**WORK TO BE COMPLETED**
Pictures stay out; everything else in the records below is copied exactly.

**RECORDED INFORMATION**
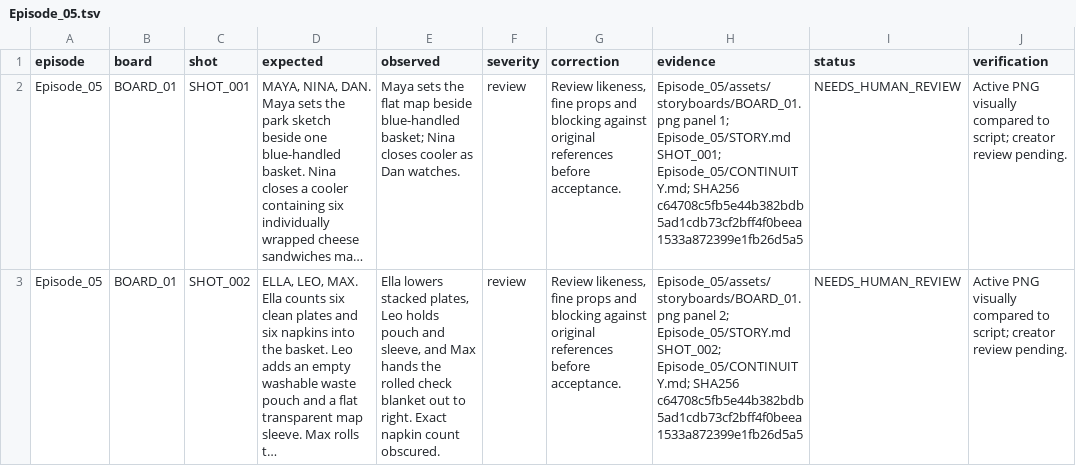
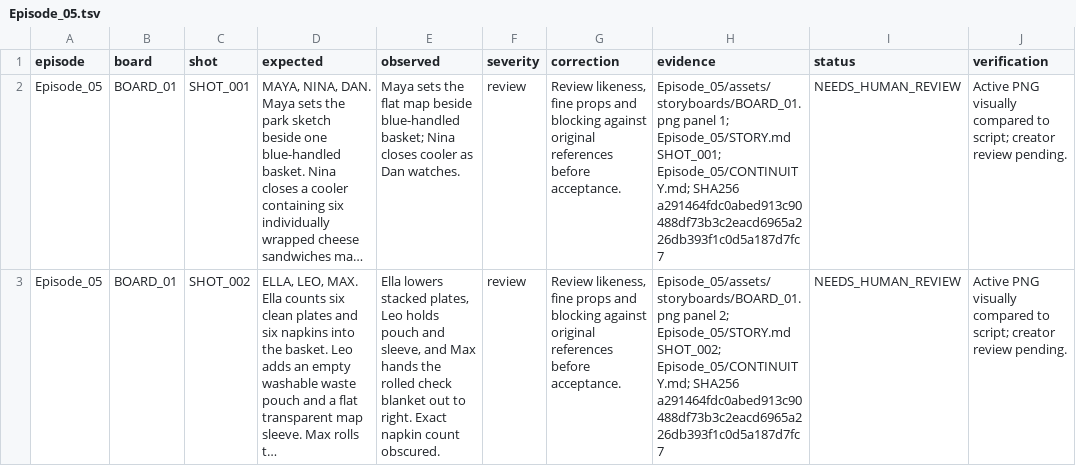
Before and after one commit to anneshabiswaas22-collab/ai-story-building, a TSV file: docs/qa/Episode_05.tsv, drawn as a sheet; only a part is shown; long unchanged cells end in …; the diff covers the shown part only; the diff names each change by its address in the sheet, - before the commit and + after, or states it on an @@ line.

Commit message:
Repair Episode 05 storyboard 01: authored park map

```diff
--- a/docs/qa/Episode_05.tsv
+++ b/docs/qa/Episode_05.tsv
-H2 (evidence): …Episode_05/CONTINUITY.md; SHA256 c64708c5fb5e44b382bdb5ad1cdb73cf2bff4f0beea1533a872399e1fb26d5a5
+H2 (evidence): …Episode_05/CONTINUITY.md; SHA256 a291464fdc0abed913c90488df73b3c2eacd6965a226db393f1c0d5a187d7fc7
-H3 (evidence): …Episode_05/CONTINUITY.md; SHA256 c64708c5fb5e44b382bdb5ad1cdb73cf2bff4f0beea1533a872399e1fb26d5a5
+H3 (evidence): …Episode_05/CONTINUITY.md; SHA256 a291464fdc0abed913c90488df73b3c2eacd6965a226db393f1c0d5a187d7fc7
```
Also changed, not shown: 7 edited cells elsewhere in this file, 4 other files.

**WRITTEN RESPONSE**
Before and after one commit to anneshabiswaas22-collab/ai-story-building, a TSV file: docs/qa/Episode_05.tsv, drawn as a sheet; only a part is shown; long unchanged cells end in …; the diff covers the shown part only; the diff names each change by its address in the sheet, - before the commit and + after, or states it on an @@ line.

Commit message:
Repair Episode 05 storyboard 01: authored park map

```diff
--- a/docs/qa/Episode_05.tsv
+++ b/docs/qa/Episode_05.tsv
-H2 (evidence): …Episode_05/CONTINUITY.md; SHA256 c64708c5fb5e44b382bdb5ad1cdb73cf2bff4f0beea1533a872399e1fb26d5a5
+H2 (evidence): …Episode_05/CONTINUITY.md; SHA256 a291464fdc0abed913c90488df73b3c2eacd6965a226db393f1c0d5a187d7fc7
-H3 (evidence): …Episode_05/CONTINUITY.md; SHA256 c64708c5fb5e44b382bdb5ad1cdb73cf2bff4f0beea1533a872399e1fb26d5a5
+H3 (evidence): …Episode_05/CONTINUITY.md; SHA256 a291464fdc0abed913c90488df73b3c2eacd6965a226db393f1c0d5a187d7fc7
```
Also changed, not shown: 7 edited cells elsewhere in this file, 4 other files.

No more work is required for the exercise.